-------- PROVIDED RECORDS
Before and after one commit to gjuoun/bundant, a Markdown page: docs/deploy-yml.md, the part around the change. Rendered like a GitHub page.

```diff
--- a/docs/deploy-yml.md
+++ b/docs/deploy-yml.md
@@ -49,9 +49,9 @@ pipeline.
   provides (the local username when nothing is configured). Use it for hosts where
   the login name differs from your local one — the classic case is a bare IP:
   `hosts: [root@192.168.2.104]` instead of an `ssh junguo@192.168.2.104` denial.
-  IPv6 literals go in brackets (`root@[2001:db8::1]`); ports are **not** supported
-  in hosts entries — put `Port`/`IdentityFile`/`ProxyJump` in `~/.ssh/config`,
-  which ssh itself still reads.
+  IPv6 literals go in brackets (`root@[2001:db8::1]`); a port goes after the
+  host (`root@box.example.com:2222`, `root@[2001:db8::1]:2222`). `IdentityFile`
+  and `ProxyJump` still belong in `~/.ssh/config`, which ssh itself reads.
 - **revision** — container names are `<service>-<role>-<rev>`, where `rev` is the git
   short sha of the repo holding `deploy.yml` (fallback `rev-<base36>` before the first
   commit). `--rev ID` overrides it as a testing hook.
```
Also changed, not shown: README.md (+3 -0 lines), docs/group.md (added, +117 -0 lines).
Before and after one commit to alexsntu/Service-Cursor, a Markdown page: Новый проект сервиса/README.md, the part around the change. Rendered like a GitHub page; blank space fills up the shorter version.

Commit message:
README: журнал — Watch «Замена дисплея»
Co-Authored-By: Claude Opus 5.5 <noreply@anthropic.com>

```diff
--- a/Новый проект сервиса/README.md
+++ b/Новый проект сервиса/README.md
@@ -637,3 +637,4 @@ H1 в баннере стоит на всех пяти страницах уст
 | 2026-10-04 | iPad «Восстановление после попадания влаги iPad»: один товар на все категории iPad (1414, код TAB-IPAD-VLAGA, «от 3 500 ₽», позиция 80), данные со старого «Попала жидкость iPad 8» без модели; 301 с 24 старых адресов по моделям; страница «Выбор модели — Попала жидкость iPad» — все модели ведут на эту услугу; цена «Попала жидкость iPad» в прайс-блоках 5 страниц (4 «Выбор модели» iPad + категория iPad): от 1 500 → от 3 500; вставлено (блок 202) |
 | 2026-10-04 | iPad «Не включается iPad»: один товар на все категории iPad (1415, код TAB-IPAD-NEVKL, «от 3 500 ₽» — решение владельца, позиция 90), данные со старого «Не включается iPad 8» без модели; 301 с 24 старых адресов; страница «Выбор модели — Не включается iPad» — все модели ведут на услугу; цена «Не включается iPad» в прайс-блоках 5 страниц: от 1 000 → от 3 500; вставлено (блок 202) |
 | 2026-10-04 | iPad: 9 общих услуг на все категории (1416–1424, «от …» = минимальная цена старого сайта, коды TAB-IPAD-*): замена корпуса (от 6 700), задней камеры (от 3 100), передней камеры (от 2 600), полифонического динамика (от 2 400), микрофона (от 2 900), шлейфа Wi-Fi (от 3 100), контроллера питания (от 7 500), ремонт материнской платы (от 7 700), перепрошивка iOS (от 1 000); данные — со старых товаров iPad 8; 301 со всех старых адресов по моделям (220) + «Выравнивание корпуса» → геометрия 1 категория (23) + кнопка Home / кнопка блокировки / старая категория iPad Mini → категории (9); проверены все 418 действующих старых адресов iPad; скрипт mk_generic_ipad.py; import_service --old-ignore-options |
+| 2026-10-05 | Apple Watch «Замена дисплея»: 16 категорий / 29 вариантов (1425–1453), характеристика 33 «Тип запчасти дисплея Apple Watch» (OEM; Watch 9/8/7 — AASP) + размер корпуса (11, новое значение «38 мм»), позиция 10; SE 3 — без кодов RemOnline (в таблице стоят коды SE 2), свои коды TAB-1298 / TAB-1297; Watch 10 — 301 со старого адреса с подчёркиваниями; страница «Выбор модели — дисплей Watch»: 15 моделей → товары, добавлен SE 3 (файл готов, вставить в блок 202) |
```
----------------
_TASK STATEMENT:_ Your job is to write out the data exactly as it stands.

_SOLUTION FOR THIS EXERCISE:_
Before and after one commit to gjuoun/bundant, a Markdown page: docs/deploy-yml.md, the part around the change. Rendered like a GitHub page.

```diff
--- a/docs/deploy-yml.md
+++ b/docs/deploy-yml.md
@@ -49,9 +49,9 @@ pipeline.
   provides (the local username when nothing is configured). Use it for hosts where
   the login name differs from your local one — the classic case is a bare IP:
   `hosts: [root@192.168.2.104]` instead of an `ssh junguo@192.168.2.104` denial.
-  IPv6 literals go in brackets (`root@[2001:db8::1]`); ports are **not** supported
-  in hosts entries — put `Port`/`IdentityFile`/`ProxyJump` in `~/.ssh/config`,
-  which ssh itself still reads.
+  IPv6 literals go in brackets (`root@[2001:db8::1]`); a port goes after the
+  host (`root@box.example.com:2222`, `root@[2001:db8::1]:2222`). `IdentityFile`
+  and `ProxyJump` still belong in `~/.ssh/config`, which ssh itself reads.
 - **revision** — container names are `<service>-<role>-<rev>`, where `rev` is the git
   short sha of the repo holding `deploy.yml` (fallback `rev-<base36>` before the first
   commit). `--rev ID` overrides it as a testing hook.
```
Also changed, not shown: README.md (+3 -0 lines), docs/group.md (added, +117 -0 lines).
Before and after one commit to alexsntu/Service-Cursor, a Markdown page: Новый проект сервиса/README.md, the part around the change. Rendered like a GitHub page; blank space fills up the shorter version.

Commit message:
README: журнал — Watch «Замена дисплея»
Co-Authored-By: Claude Opus 5.5 <noreply@anthropic.com>

```diff
--- a/Новый проект сервиса/README.md
+++ b/Новый проект сервиса/README.md
@@ -637,3 +637,4 @@ H1 в баннере стоит на всех пяти страницах уст
 | 2026-10-04 | iPad «Восстановление после попадания влаги iPad»: один товар на все категории iPad (1414, код TAB-IPAD-VLAGA, «от 3 500 ₽», позиция 80), данные со старого «Попала жидкость iPad 8» без модели; 301 с 24 старых адресов по моделям; страница «Выбор модели — Попала жидкость iPad» — все модели ведут на эту услугу; цена «Попала жидкость iPad» в прайс-блоках 5 страниц (4 «Выбор модели» iPad + категория iPad): от 1 500 → от 3 500; вставлено (блок 202) |
 | 2026-10-04 | iPad «Не включается iPad»: один товар на все категории iPad (1415, код TAB-IPAD-NEVKL, «от 3 500 ₽» — решение владельца, позиция 90), данные со старого «Не включается iPad 8» без модели; 301 с 24 старых адресов; страница «Выбор модели — Не включается iPad» — все модели ведут на услугу; цена «Не включается iPad» в прайс-блоках 5 страниц: от 1 000 → от 3 500; вставлено (блок 202) |
 | 2026-10-04 | iPad: 9 общих услуг на все категории (1416–1424, «от …» = минимальная цена старого сайта, коды TAB-IPAD-*): замена корпуса (от 6 700), задней камеры (от 3 100), передней камеры (от 2 600), полифонического динамика (от 2 400), микрофона (от 2 900), шлейфа Wi-Fi (от 3 100), контроллера питания (от 7 500), ремонт материнской платы (от 7 700), перепрошивка iOS (от 1 000); данные — со старых товаров iPad 8; 301 со всех старых адресов по моделям (220) + «Выравнивание корпуса» → геометрия 1 категория (23) + кнопка Home / кнопка блокировки / старая категория iPad Mini → категории (9); проверены все 418 действующих старых адресов iPad; скрипт mk_generic_ipad.py; import_service --old-ignore-options |
+| 2026-10-05 | Apple Watch «Замена дисплея»: 16 категорий / 29 вариантов (1425–1453), характеристика 33 «Тип запчасти дисплея Apple Watch» (OEM; Watch 9/8/7 — AASP) + размер корпуса (11, новое значение «38 мм»), позиция 10; SE 3 — без кодов RemOnline (в таблице стоят коды SE 2), свои коды TAB-1298 / TAB-1297; Watch 10 — 301 со старого адреса с подчёркиваниями; страница «Выбор модели — дисплей Watch»: 15 моделей → товары, добавлен SE 3 (файл готов, вставить в блок 202) |
```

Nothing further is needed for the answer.